Most of us walk to the neighborhood go-to when we have pants that need hemming or a dress that requires tailoring; we don’t think to bring a rug or a pillow. But we should! “They have artistry in textiles, not just clothes,” says Jane. Here are four projects she says you’ll save big on by taking them to the seamstress down the block:
A Custom Runner
Made-to-order rugs for angled hallways can cost an arm and a leg, but Jane figured out how to fake the high-end look. “By purchasing two longer rugs and connecting them at the right angles, you can create a customized hallway runner,” she explains. She recommends buying textiles that are 13 feet or longer and cutting them at home first to ensure they’ll fit the space correctly.
“My curtain height is never determined by the panel size, it’s determined by the ceiling,” says the designer. She likes to install the rod as close to it as possible to maximize a room’s height. Instead of spending thousands on custom, perfect-fitting window treatments, she purchases ready-made alternatives (her favorite source is Amazon) and tweaks them as needed. “Curtains seem to either be very short or extremely long, which is never a problem if you have a relationship with your local dry cleaner, which can help you adjust them for your space.”

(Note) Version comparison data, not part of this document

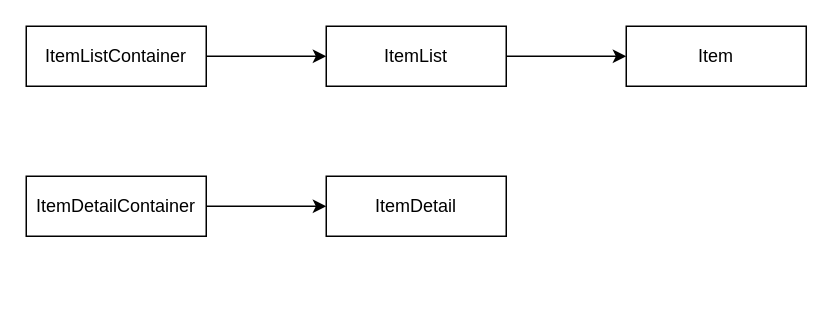
Before: main.drawio in stronix90/Renegade-Store, a draw.io diagram. Source tidied: cells renumbered, new cells numbered last; positions are measured from the earlier drawing's top-left corner, leaving out a move shared by most shapes. Both pictures are drawn from the tidied source at 150%, with x=0, y=0 at pixel (26, 26).
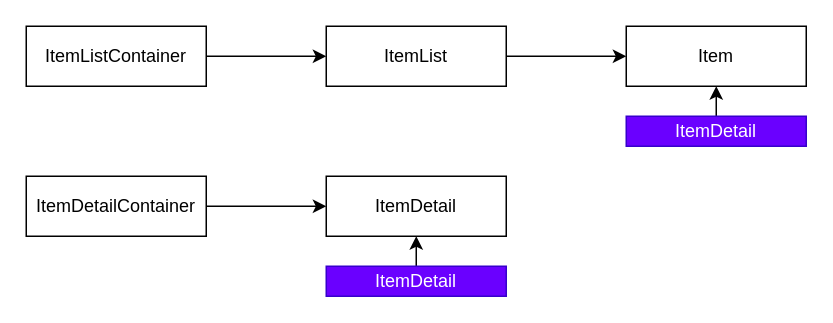
Above is the later version.

What changed in the source:
```diff
@@
 <mxGraphModel>
   <root>
     <mxCell id="0" />
     <mxCell id="1" parent="0" />
     <mxCell id="2" style="edgeStyle=none;html=1;" parent="1" edge="1" source="3" target="5">
       <mxGeometry relative="1" as="geometry" />
     </mxCell>
     <mxCell id="3" value="ItemListContainer" style="rounded=0;whiteSpace=wrap;html=1;" parent="1" vertex="1">
       <mxGeometry width="120" height="40" as="geometry" />
     </mxCell>
     <mxCell id="4" style="edgeStyle=none;html=1;" parent="1" edge="1" source="5" target="6">
       <mxGeometry relative="1" as="geometry" />
     </mxCell>
     <mxCell id="5" value="ItemList" style="rounded=0;whiteSpace=wrap;html=1;" parent="1" vertex="1">
       <mxGeometry x="200" width="120" height="40" as="geometry" />
     </mxCell>
     <mxCell id="6" value="Item" style="rounded=0;whiteSpace=wrap;html=1;" parent="1" vertex="1">
       <mxGeometry x="400" width="120" height="40" as="geometry" />
     </mxCell>
     <mxCell id="7" style="edgeStyle=none;html=1;" parent="1" edge="1" source="8" target="9">
       <mxGeometry relative="1" as="geometry" />
     </mxCell>
     <mxCell id="8" value="ItemDetailContainer" style="rounded=0;whiteSpace=wrap;html=1;" parent="1" vertex="1">
       <mxGeometry y="100" width="120" height="40" as="geometry" />
     </mxCell>
     <mxCell id="9" value="ItemDetail" style="rounded=0;whiteSpace=wrap;html=1;" parent="1" vertex="1">
       <mxGeometry x="200" y="100" width="120" height="40" as="geometry" />
     </mxCell>
+    <mxCell id="10" style="edgeStyle=none;html=1;" parent="1" edge="1" source="11" target="9">
+      <mxGeometry relative="1" as="geometry" />
+    </mxCell>
+    <mxCell id="11" value="ItemDetail" style="rounded=0;whiteSpace=wrap;html=1;fillColor=#6a00ff;strokeColor=#3700CC;fontColor=#ffffff;" parent="1" vertex="1">
+      <mxGeometry x="200" y="160" width="120" height="20" as="geometry" />
+    </mxCell>
+    <mxCell id="12" style="edgeStyle=none;html=1;" parent="1" edge="1" source="13" target="6">
+      <mxGeometry relative="1" as="geometry" />
+    </mxCell>
+    <mxCell id="13" value="ItemDetail" style="rounded=0;whiteSpace=wrap;html=1;fillColor=#6a00ff;strokeColor=#3700CC;fontColor=#ffffff;" parent="1" vertex="1">
+      <mxGeometry x="400" y="60" width="120" height="20" as="geometry" />
+    </mxCell>
   </root>
 </mxGraphModel>
```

Monogrammed items are a signature of high-end hotels and spas, but they don’t need to cost a fortune. Jane asks her dry cleaner to stitch embroidery onto regular bath towels, pillowcases, and robes, saving her a ton (especially when she’s dealing with a big house with multiple bedrooms and bathrooms). “It’s a small but effective statement that lets people know they are important, considered, and welcome,” she notes.
Plumbing pipes under the bathroom sink aren’t the first thing you want to look at in the morning. Jane has a clever solution, no renovation required: “I’ve learned to stitch Velcro to the top of a piece of fabric to hide those fixtures,” she says. “This way, you have the ability to wash and launder the curtain.” She takes any drapes she likes to the dry cleaner and has the tailor sew them to the right height and length, then adds the fasteners. Luxurious bespoke details are within reach after all—in fact, they’re right around the corner.
Discover more designer tricks we love: I’ve Renovated More Than 70 NYC Apartments—This Is the Mistake I Always Notice 4 Lessons We Learned From Leanne Ford’s Best Before-and-After Projects I’ve Renovated More Than 30 Kitchens: This Is My Top Tip for Remodeling on a Budget